As much of Germany lifts - or prepares to lift - the last remaining Covid-19 measures, intensive care units say Covid-19 admissions are no longer straining the system.

Is the pandemic over in Germany?

Despite a difficult winter of respiratory illnesses, intensive care units in Germany say Covid-19 admissions have almost halved. The number of cases having to be treated in the ICU has gone down to 800 from 1,500 at the beginning of this month.

“Corona is no longer a problem in intensive care units,” Gernot Marx, Vice President of the German Interdisciplinary Association for Intensive Care and Emergency Medicine, told the German Editorial Network. “A the moment, we don’t have to think every day about how to still ensure the care of patients, but how to actually run a service that can help.”

Marx said the drop has allowed them to catch up on many postponed surgeries.
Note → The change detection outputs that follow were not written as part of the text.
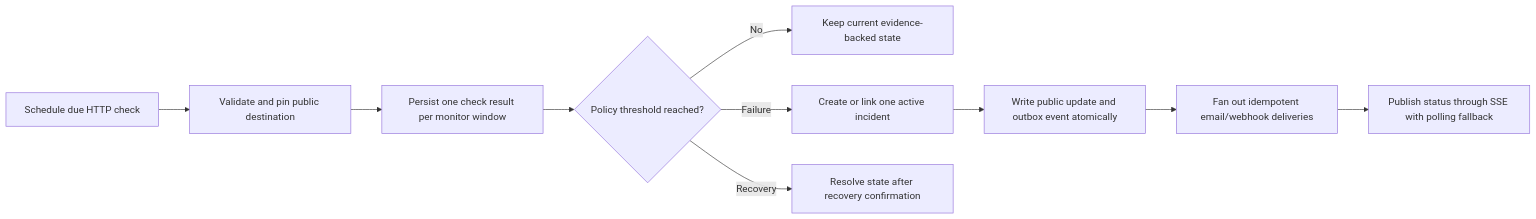
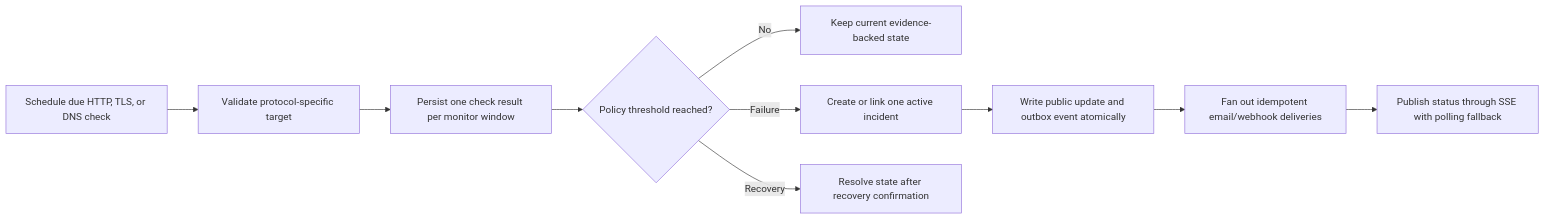
The first of 2 diagrams in README.md (neevj2006/DevRelay), drawn with Mermaid before and after one commit. The commit also changed other lines of this file and 11 other files, not shown here.

````diff
--- a/README.md
+++ b/README.md
@@ -11,12 +11,12 @@
 ```mermaid
 flowchart LR
-  A["Schedule due HTTP check"] --> B["Validate and pin public destination"]
+  A["Schedule due HTTP, TLS, or DNS check"] --> B["Validate protocol-specific target"]
   B --> C["Persist one check result per monitor window"]
   C --> D{"Policy threshold reached?"}
   D -- "No" --> E["Keep current evidence-backed state"]
   D -- "Failure" --> F["Create or link one active incident"]
   D -- "Recovery" --> G["Resolve state after recovery confirmation"]
   F --> H["Write public update and outbox event atomically"]
   H --> I["Fan out idempotent email/webhook deliveries"]
   I --> J["Publish status through SSE with polling fallback"]
 ```
````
The number of sick employees in hospitals is also falling, helping to relieve the pressure on personnel.

The easing pressure on hospitals correlates with the assessment of prominent virologist and head of the Virology department at Berlin’s Charite – Christian Drosten – who said in December that the pandemic was close to ending, with the winter wave being an endemic one.

German federal and state governments are now in the midst of lifting the last of the country’s pandemic-related restrictions. Free Covid-19 antigen tests for most people, with exceptions for medical personnel, recently ended.

READ ALSO: Free Covid-19 tests end in Germany

Six federal states – Bavaria, Baden-Württemberg, Hessen, Thuringia, Lower Saxony, and Schleswig-Holstein – have ended mandatory isolation periods for people who test positive for Covid-19.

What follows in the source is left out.